WHAT IS NEEDED: As the answer, set down the lines below from the one containing "- Fix isBreak" through the one containing "- Complete Firefox slider thumb CSS", exactly and inclusively, and no others.

AVAILABLE DATA:
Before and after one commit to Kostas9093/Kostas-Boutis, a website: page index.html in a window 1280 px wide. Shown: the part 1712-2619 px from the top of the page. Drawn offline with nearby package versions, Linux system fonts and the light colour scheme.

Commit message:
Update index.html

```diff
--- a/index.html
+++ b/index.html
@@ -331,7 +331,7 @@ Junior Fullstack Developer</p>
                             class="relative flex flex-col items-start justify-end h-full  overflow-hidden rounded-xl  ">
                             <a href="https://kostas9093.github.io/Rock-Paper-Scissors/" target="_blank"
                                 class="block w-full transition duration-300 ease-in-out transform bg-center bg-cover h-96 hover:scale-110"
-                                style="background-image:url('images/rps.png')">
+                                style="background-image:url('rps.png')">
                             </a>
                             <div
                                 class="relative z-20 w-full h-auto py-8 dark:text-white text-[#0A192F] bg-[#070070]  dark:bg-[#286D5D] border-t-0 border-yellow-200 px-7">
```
* * *
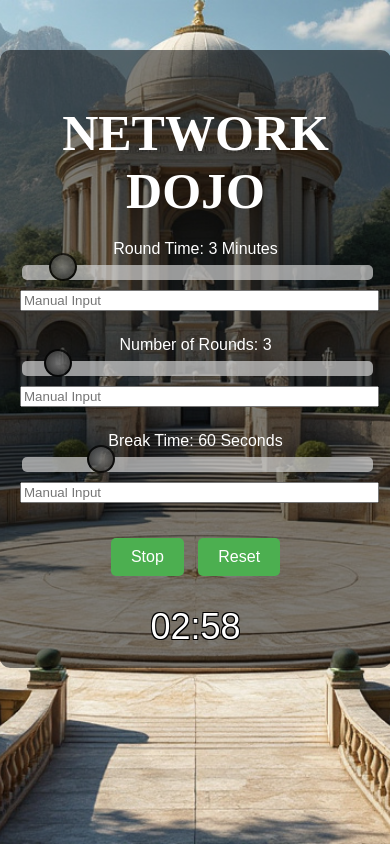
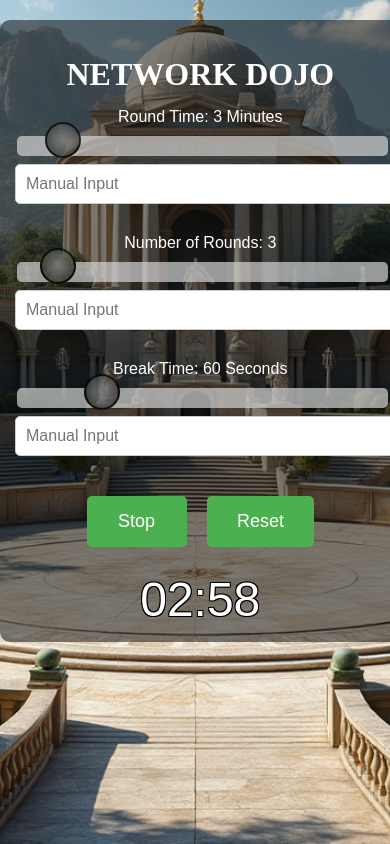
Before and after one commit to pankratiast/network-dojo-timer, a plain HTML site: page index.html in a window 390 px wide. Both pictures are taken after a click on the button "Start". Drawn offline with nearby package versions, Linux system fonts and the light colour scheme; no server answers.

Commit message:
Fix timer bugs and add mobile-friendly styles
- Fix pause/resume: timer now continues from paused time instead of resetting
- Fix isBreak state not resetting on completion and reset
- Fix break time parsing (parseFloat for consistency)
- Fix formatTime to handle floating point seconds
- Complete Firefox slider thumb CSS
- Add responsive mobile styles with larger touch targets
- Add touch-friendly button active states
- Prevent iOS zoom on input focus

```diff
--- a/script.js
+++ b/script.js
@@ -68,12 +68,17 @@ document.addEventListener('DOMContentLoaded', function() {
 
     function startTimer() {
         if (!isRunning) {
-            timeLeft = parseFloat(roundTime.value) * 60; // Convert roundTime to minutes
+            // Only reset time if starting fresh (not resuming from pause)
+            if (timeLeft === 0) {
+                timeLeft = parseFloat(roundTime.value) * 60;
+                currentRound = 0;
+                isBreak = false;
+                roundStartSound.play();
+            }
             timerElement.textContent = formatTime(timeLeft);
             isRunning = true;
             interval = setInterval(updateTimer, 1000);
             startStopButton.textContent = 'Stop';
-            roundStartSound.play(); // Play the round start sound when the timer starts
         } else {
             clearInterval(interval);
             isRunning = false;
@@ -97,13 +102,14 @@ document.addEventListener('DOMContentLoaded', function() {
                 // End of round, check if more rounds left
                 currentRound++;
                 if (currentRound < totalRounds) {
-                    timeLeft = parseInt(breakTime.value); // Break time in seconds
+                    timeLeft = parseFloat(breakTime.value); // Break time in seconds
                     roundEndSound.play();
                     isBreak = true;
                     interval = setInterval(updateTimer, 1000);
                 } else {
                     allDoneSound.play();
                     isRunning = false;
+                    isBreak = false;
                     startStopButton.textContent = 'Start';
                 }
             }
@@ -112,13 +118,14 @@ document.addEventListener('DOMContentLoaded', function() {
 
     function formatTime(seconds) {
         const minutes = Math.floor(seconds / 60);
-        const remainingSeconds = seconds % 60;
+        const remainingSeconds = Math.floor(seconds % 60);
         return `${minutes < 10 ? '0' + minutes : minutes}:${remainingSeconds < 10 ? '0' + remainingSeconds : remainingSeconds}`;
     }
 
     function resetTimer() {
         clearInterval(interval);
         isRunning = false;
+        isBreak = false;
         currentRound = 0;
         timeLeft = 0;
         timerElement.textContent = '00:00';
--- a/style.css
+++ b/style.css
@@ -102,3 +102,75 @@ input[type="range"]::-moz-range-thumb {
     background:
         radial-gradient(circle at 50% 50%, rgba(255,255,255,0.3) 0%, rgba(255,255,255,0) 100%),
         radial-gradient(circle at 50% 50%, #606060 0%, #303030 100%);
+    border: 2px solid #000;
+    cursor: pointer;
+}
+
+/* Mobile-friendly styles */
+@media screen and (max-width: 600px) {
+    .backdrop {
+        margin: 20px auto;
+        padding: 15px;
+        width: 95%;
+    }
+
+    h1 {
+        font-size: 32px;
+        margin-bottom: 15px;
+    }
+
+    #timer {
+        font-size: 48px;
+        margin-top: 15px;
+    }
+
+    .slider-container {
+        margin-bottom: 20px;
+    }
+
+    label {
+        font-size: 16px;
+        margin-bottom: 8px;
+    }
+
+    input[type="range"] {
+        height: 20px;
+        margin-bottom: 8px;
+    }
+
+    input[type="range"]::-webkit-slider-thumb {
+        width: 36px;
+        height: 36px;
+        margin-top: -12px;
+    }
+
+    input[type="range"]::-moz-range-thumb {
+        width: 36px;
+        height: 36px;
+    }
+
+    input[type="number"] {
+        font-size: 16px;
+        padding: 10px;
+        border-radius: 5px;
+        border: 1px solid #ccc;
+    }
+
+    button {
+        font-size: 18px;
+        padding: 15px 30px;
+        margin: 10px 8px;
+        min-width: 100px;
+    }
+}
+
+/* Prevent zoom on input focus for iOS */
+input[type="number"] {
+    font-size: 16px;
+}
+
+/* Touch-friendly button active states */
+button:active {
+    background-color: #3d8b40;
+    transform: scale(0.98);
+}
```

RESPONSE AREA:
- Fix isBreak state not resetting on completion and reset
- Fix break time parsing (parseFloat for consistency)
- Fix formatTime to handle floating point seconds
- Complete Firefox slider thumb CSS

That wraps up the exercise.